There are two WordPresses. This confuses lots of people, to the point that Matt Mullenweg has implied he’ll never name something like this again. It’s almost as confusing as pages vs posts, which is a whole different post.
WordPress.org – The location of the software you can download and install your own WordPress blog on your own server.
WordPress.com – The often free blogging software anyone can sign up for and have hosted by WordPress.com. It’s like Blogger or LiveJournal, only better because it’s WordPress.
So which one is better? .com or .org?
I usually tell people that I can’t answer that question, or to google it, or I ask them what they want to do. It’s not an easy question to answer, but I’m going to try here.
First, I want to point out that there is no shame in not wanting to host your own blog. Seriously. It’s work, and anyone who says otherwise is an idiot. You have to stay up on your software versions, plugins, themes, etc etc and … Yeah. Work.
So here it is, in all it’s glory: If all you want is a blog, and you don’t mind a few basic themes? Use WordPress.com. There. Done. If you’re willing to pay, you can even customize your CSS or download other themes, and have your own domain name.
A friend asked me recently if she should use wordpress.com or self host. My email is verbatim:
Don’t worry about where you want to be in 10 years, worry about where you want to be in a year, but only in the broad strokes. It’s like learning to paint or draw. You start with the big, simple, concepts, and learn how to do the rest as you go. If you think ‘I want something like Ning’ or ‘And I want forums’ or a wiki or whatever, well, then don’t use .com. But if all you want is a blog? Just use WordPress.com and you’re done.
Except, see, it’s really not that simple.
When people on WordPress.org forums ask this question, I usually tell them to read Don Campbell’s post “WordPress.org vs WordPress.com – Which One Should I Use?” It’s pretty straightforward and helpful. Lately, people have followed up that advice with ‘Okay, great. Why is one better than the other?’ Even people who read the official WordPress.com vs. WordPress.org article by WordPress ask that.
I firmly believe that better is subjective, and it really depends what kind of blogger you want to be. However there are some obvious benefits to self-hosting.
WordPress.com limits your free themes. If you want some fancy CSS or your own domain name or more storage, you have to pay for it. At a certain point, you will end up paying the same as you would for a hosting plan, and you’re getting ‘less’, in that you still can’t install your own plugins or third-party apps! No Wiki, no gallery. Nada. On the other hand, you pretty much never have to worry about your upgrade going bananas, or hanging .maintenance files that make you think your site is down, or incompatible PHP/SQL versions. You get the most pain-free upgrade possible.
That said, if your blog grows and becomes popular, you will outgrown the free hosting. You’ll need to pay more for hosting. You may even have to pony up for VIP hosting if you make it big like Cute Overload.
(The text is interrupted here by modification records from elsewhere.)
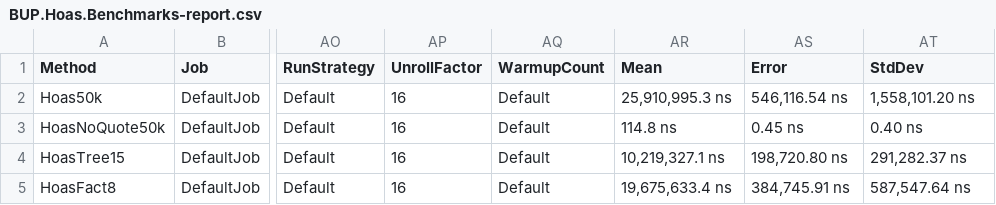
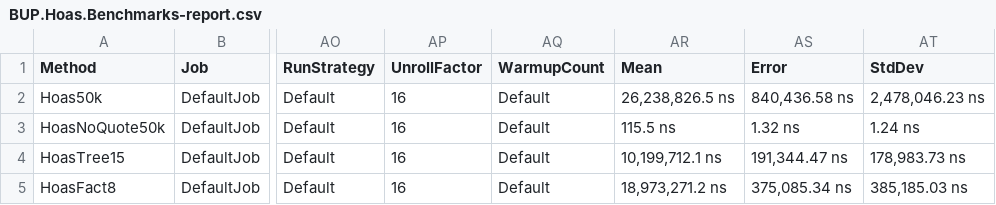
Before and after one commit to August-Alm/BUP, a CSV file: BenchmarkDotNet.Artifacts/results/BUP.Hoas.Benchmarks-report.csv, drawn as a sheet; only a part is shown, gaps mark what is left out; the diff names each change by its address in the sheet, - before the commit and + after, or states it on an @@ line.

```diff
--- a/BenchmarkDotNet.Artifacts/results/BUP.Hoas.Benchmarks-report.csv
+++ b/BenchmarkDotNet.Artifacts/results/BUP.Hoas.Benchmarks-report.csv
-AR2 (Mean): 25,910,995.3 ns
+AR2 (Mean): 26,238,826.5 ns
-AS2 (Error): 546,116.54 ns
+AS2 (Error): 840,436.58 ns
-AT2 (StdDev): 1,558,101.20 ns
+AT2 (StdDev): 2,478,046.23 ns
-AR3 (Mean): 114.8 ns
+AR3 (Mean): 115.5 ns
-AS3 (Error): 0.45 ns
+AS3 (Error): 1.32 ns
-AT3 (StdDev): 0.40 ns
+AT3 (StdDev): 1.24 ns
-AR4 (Mean): 10,219,327.1 ns
+AR4 (Mean): 10,199,712.1 ns
-AS4 (Error): 198,720.80 ns
+AS4 (Error): 191,344.47 ns
-AT4 (StdDev): 291,282.37 ns
+AT4 (StdDev): 178,983.73 ns
-AR5 (Mean): 19,675,633.4 ns
+AR5 (Mean): 18,973,271.2 ns
-AS5 (Error): 384,745.91 ns
+AS5 (Error): 375,085.34 ns
-AT5 (StdDev): 587,547.64 ns
+AT5 (StdDev): 385,185.03 ns
```
Also changed, not shown: BenchmarkDotNet.Artifacts/results/BUP.Program.Benchmarks-report.csv, 28 other files.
Free only takes you so far, and you get what you pay for. Pay nothing, and there’s a limit to what you’re going to get.
But wait, you don’t pay a thing for WordPress.org! Does that mean you get nothing? No, it means that there is a limit to what you get. Free support, sure, but from people who fill in on our free time. Yes, our. I waste a lot of time helping people with obvious question, pointing out typos, and earning karma credit by trying to be a good person. There are a lot of people with a sense of entitlement, that this software should do everything without needing to know what’s going on. Listen, you weren’t born knowing how to use Microsoft Word. Some people go a lifetime without touching macros, while other people can’t fathom their life without key commands that resize and reformat sections.
There is no one true way to nerdvana, folks. There’s no one perfect operating system, no one perfect blog software, no perfect phone. It’s all what you want, what you can use, and where your comfort zone is.
So why would I pick WordPress.org over WordPress.com? Flexibility, growth and options. I want the ability to grow and do everything that might come down the road. Of this, WordPress, my blog, is a small part. I want SubVersion, videos, galleries, you name it.
Why would I pick WordPress.com over WordPress.org? I wouldn’t. But I do suggest it to people now and then, when I look at their needs and say ‘You know, this is a great place to start.’ If they outgrow the .com, they can export their posts and comments over to a self-hosted install with a bit of effort. And the work required to do that is pretty typical of the savvy you’re going to need to support yourself going forward.
Which is better? No one can answer that for you, but hopefuly some of the advice here will get you started in answering it for yourself.